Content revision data

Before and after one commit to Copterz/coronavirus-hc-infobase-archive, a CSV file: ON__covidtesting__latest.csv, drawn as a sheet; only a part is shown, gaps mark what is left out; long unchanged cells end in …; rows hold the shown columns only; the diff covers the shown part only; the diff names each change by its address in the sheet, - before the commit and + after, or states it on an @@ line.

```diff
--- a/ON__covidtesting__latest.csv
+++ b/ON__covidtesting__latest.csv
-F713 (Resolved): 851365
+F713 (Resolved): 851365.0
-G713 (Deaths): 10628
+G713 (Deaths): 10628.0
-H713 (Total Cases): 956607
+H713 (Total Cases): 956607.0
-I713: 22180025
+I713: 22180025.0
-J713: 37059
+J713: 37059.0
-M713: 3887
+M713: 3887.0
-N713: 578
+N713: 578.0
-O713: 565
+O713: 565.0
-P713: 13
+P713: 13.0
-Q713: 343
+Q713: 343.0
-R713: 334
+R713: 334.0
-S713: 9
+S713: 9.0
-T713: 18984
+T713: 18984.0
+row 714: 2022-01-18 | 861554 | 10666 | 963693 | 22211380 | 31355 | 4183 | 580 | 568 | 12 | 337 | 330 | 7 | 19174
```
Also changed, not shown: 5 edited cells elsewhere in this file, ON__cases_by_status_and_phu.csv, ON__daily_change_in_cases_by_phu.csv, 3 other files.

---

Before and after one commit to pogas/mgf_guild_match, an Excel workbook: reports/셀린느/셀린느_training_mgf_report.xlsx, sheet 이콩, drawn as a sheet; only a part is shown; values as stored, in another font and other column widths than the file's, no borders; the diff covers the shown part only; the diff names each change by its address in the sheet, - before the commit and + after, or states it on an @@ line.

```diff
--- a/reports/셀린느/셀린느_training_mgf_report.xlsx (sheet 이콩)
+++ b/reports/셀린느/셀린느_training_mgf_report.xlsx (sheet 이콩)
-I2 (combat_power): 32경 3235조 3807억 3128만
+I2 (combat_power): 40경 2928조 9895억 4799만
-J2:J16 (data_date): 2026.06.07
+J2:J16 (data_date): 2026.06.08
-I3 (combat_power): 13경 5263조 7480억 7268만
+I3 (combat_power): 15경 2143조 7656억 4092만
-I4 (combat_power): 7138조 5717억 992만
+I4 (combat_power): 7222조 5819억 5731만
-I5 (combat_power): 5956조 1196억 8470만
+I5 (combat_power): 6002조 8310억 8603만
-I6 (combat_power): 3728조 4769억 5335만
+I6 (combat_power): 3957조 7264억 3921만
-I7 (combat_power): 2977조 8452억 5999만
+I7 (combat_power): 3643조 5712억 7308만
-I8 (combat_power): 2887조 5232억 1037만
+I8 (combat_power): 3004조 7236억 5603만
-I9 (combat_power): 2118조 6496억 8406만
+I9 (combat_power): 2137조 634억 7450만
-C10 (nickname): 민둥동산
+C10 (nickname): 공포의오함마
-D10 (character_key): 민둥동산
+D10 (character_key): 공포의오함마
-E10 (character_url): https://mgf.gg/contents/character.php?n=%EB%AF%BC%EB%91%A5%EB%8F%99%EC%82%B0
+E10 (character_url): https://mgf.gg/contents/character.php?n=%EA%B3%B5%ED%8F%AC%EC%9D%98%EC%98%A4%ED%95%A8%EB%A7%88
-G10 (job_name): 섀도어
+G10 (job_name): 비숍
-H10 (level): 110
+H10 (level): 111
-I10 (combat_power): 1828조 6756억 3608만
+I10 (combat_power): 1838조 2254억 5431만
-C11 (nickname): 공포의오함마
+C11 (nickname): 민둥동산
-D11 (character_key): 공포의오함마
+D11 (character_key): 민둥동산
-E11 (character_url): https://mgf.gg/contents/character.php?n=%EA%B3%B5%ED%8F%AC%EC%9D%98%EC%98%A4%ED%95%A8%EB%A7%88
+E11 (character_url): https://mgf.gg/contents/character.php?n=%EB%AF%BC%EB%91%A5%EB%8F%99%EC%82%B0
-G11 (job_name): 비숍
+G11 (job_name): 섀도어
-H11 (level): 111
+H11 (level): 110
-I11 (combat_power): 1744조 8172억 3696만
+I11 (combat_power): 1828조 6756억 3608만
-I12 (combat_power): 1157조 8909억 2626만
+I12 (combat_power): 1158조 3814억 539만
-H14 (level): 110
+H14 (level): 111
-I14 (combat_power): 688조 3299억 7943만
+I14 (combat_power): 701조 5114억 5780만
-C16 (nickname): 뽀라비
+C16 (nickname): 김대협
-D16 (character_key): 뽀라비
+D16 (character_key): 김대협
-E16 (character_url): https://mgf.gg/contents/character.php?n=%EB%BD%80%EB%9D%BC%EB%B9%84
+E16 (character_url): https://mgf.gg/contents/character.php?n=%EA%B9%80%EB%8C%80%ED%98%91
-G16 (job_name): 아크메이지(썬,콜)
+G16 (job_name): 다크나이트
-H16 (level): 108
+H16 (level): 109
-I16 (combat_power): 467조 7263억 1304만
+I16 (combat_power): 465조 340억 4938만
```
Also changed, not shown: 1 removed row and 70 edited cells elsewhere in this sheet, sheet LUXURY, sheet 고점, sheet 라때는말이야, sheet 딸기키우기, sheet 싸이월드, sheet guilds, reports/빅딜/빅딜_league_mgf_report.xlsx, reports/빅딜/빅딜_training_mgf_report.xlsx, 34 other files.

* * *

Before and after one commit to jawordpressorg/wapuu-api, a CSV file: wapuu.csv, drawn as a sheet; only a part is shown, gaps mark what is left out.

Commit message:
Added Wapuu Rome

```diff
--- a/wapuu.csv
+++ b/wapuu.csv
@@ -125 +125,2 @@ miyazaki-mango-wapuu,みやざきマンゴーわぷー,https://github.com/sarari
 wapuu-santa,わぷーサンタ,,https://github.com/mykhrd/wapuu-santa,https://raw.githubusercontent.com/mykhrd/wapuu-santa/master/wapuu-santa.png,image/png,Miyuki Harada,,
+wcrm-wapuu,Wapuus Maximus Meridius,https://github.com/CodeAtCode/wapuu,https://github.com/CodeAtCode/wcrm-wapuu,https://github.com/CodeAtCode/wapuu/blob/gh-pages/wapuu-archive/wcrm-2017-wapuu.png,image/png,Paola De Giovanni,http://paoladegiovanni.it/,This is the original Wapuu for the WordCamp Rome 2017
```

* Instructions to follow:
List every line in the records above that contains the word "공포의오함마".

* Completed exercise:
+C10 (nickname): 공포의오함마
+D10 (character_key): 공포의오함마
-C11 (nickname): 공포의오함마
-D11 (character_key): 공포의오함마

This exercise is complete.